Technology is ubiquitous in our world today. Toddlers are handed cell phones or tablets designed especially for them, tweens have their own cell phones before they even enter middle school, and adolescents may have a tablet, smart phone and laptop, which they use simultaneously. It’s important for parents, teachers, and other caregivers to think about both the benefits and challenges of technology. That allows us to be critical consumers of technology rather than passive receipts who may be overwhelmed.
Technology can increase the opportunities for learning, with search engines opening up doors to information at the touch of a screen. It can also be used to build skills. Teens today can download a mobile app that helps them study everything from foreign languages to drivers education. Children can watch YouTube videos that help them learn how to conduct science experiments or decorate their room. Technology can also be an avenue to building new relationships. Social networks allow us to connect with new people who have similar interests, and move the whole “pen pal” idea into the new millennium with the power to connect with and learn from people from different places.
Technology can also present challenges. If children are engaged with technology rather than face to face interactions, they may miss out on developing important social skills such as learning how to take cues from another person’s facial expressions or body language. Their distraction factor may also interfere with developing meaningful face to face relationships, and with being able to focus on the important work of learning. One teen who I know recently spent a month without using a video streaming software to watch movies. She had previously used it quite often everyday, and she wanted to see how her life seemed different without the constant access to digital entertainment. When asked what she learned, she reported, “I have so much more free time than I thought I did. I’ve been able to focus on practicing the musical instrument I play and really improved. I’ve also been reading a lot more books, which I love, but had kind of forgotten about with all of my video watching.”
Just by giving up this one use of technology, the adolescent found that she had been losing touch with friends, skipping opportunities to learn and grow, and even losing out on some of her favorite leisure pursuits. There are definitely pros and cons to children using technology, but if caring adults help them to use it well and set limits, it can be a positive thing.

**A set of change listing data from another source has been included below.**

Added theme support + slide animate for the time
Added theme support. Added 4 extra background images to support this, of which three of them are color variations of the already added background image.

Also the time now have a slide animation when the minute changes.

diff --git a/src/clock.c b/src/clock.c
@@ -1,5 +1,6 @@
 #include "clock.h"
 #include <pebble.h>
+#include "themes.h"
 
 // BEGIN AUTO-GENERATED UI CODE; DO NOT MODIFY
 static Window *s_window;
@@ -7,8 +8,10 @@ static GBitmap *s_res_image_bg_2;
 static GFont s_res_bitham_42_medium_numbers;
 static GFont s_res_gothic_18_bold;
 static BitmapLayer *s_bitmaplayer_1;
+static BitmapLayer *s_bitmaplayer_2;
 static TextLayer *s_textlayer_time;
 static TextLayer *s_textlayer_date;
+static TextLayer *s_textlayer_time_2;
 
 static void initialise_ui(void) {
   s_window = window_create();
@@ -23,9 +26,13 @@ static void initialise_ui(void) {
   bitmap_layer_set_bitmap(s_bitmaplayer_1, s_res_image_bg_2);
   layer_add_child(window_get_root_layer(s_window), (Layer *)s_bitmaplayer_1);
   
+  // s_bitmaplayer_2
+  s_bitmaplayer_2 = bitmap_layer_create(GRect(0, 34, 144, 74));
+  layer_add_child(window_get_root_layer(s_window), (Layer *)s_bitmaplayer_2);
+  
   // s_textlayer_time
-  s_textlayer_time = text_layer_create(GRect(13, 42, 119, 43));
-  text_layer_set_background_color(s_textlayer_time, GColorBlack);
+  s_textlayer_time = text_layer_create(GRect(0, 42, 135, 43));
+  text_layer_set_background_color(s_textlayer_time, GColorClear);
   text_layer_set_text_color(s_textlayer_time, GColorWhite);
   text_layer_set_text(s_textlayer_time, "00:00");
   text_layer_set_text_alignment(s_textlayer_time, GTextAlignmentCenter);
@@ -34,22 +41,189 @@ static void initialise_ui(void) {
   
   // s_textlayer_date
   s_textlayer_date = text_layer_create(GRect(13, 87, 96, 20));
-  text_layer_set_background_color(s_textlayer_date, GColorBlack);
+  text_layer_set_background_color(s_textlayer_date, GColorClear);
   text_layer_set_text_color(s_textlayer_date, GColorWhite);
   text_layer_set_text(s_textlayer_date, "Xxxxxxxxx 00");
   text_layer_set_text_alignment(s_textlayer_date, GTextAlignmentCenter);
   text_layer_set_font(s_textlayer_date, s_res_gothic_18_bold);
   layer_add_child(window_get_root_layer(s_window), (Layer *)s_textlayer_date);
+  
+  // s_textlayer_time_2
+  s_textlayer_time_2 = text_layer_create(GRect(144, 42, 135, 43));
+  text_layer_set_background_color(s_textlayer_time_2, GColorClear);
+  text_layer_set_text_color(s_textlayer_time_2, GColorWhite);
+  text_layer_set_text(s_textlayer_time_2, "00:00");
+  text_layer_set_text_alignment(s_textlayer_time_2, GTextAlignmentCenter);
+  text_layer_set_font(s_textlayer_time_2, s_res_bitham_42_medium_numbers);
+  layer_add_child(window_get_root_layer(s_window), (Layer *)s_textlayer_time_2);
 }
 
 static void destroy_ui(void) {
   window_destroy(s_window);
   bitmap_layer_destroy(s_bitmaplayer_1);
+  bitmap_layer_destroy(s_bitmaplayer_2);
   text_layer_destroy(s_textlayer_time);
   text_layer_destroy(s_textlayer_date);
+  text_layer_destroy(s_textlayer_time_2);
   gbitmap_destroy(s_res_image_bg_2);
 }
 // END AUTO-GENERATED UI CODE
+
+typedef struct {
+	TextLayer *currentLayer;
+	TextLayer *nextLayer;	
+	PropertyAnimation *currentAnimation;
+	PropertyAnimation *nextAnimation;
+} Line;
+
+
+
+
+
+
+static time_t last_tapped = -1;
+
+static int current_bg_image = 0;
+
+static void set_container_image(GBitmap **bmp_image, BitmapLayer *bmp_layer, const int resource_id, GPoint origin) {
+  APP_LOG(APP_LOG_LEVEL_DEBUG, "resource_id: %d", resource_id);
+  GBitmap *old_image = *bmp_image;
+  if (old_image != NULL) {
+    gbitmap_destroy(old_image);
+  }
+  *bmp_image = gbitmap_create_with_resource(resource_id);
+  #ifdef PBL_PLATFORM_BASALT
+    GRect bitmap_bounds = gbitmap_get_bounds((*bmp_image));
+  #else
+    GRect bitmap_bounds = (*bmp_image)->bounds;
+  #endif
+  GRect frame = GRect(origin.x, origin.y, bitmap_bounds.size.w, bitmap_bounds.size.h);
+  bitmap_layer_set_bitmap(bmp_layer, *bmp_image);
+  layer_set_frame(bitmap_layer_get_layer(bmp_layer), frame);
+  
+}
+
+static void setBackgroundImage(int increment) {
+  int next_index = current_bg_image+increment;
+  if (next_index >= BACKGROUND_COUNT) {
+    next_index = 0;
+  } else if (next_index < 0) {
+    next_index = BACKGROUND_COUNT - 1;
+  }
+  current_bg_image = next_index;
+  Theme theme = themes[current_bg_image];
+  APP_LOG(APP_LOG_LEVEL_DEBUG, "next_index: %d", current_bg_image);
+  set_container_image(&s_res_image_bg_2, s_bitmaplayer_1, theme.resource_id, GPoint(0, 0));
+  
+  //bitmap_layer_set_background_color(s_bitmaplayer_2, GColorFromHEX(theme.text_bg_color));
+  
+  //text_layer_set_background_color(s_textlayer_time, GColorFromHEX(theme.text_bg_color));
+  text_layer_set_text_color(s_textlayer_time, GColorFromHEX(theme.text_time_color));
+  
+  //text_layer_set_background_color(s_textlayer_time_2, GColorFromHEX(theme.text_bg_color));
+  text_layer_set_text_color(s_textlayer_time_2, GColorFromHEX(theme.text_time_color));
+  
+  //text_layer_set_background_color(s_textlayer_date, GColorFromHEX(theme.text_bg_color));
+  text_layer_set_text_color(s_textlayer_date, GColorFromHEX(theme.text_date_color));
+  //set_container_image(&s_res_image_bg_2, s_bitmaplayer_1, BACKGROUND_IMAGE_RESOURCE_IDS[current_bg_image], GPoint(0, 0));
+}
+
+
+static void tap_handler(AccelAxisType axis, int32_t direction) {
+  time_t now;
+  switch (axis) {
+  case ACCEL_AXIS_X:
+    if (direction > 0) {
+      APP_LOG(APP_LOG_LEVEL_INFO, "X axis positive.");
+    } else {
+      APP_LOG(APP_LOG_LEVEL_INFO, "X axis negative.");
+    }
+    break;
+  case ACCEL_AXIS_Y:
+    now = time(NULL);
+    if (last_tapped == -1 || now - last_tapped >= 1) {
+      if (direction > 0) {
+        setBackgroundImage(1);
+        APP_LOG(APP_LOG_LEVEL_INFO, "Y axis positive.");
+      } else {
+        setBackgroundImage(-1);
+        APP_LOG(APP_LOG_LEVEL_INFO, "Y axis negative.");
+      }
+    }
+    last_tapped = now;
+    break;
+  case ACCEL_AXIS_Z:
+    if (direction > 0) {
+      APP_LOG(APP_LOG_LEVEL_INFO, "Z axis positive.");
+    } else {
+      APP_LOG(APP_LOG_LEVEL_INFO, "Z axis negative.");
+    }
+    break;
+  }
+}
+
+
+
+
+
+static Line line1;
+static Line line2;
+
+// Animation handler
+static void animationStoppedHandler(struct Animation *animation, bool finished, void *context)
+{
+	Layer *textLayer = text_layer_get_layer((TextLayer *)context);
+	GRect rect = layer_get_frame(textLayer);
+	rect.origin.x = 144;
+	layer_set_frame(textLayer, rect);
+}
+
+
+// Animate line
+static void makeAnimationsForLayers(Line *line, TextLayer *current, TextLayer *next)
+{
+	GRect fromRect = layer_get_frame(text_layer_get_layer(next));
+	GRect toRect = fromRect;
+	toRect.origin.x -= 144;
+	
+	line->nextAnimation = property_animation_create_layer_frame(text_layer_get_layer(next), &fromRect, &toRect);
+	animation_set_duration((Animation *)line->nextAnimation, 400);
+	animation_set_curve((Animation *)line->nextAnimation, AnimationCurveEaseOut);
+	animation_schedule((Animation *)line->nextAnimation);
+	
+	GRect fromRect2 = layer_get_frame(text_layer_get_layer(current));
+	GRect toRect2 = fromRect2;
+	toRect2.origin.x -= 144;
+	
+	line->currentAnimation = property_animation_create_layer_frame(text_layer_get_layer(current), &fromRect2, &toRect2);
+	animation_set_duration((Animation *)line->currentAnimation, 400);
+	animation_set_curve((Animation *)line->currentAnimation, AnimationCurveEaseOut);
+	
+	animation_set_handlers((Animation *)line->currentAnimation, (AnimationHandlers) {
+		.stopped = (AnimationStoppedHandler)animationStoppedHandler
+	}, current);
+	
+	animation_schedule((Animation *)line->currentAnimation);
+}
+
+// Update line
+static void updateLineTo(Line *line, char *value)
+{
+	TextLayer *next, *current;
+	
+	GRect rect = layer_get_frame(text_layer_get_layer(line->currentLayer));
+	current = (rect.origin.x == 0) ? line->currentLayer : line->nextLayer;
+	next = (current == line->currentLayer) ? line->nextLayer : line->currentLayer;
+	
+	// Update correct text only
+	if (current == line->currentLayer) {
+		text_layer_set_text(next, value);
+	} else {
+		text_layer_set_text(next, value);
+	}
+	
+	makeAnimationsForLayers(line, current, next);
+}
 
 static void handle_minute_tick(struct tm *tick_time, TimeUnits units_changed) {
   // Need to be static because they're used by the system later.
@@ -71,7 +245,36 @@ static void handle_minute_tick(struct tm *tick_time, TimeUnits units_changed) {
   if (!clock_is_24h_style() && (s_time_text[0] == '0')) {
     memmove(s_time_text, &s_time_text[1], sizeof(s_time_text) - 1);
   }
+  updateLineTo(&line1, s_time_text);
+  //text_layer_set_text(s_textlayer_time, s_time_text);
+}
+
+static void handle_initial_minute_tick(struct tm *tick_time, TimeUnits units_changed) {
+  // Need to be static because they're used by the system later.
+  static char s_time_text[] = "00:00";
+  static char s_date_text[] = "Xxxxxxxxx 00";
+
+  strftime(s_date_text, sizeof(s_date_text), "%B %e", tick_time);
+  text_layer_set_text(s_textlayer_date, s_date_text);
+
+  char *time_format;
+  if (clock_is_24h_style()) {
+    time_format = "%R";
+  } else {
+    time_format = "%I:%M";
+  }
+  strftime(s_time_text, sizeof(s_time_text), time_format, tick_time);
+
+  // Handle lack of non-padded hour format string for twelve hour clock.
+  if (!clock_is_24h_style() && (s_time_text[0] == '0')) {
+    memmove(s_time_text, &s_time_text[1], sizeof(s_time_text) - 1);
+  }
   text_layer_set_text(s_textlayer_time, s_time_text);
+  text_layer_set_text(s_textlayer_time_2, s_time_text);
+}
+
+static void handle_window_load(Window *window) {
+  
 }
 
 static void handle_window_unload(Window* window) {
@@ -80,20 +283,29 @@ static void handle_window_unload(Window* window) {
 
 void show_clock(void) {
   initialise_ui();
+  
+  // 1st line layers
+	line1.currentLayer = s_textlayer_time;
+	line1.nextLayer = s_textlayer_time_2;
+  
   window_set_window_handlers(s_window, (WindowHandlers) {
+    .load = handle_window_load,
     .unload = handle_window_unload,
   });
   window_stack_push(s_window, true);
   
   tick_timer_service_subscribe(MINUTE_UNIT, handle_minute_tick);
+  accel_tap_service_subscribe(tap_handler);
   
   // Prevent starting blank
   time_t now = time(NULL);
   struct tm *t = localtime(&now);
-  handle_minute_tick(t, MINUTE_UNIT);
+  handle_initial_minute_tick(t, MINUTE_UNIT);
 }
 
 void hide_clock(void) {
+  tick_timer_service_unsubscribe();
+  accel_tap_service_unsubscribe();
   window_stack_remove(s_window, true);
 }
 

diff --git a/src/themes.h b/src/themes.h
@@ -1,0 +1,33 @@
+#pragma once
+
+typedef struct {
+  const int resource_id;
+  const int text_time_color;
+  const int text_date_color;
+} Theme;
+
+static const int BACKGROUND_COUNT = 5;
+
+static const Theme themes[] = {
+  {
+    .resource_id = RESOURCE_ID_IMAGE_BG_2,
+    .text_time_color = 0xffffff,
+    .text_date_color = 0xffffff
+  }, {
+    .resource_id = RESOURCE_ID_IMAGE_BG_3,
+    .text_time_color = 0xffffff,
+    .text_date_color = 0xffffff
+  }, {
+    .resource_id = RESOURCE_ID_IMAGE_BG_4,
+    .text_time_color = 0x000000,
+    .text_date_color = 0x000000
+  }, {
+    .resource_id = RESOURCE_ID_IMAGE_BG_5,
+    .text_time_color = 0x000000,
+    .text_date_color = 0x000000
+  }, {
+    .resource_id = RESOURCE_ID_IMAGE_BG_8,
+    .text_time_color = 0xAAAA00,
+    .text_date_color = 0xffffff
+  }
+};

In an upcoming post, I’ll explore the role that technology plays in identity development for children and teens.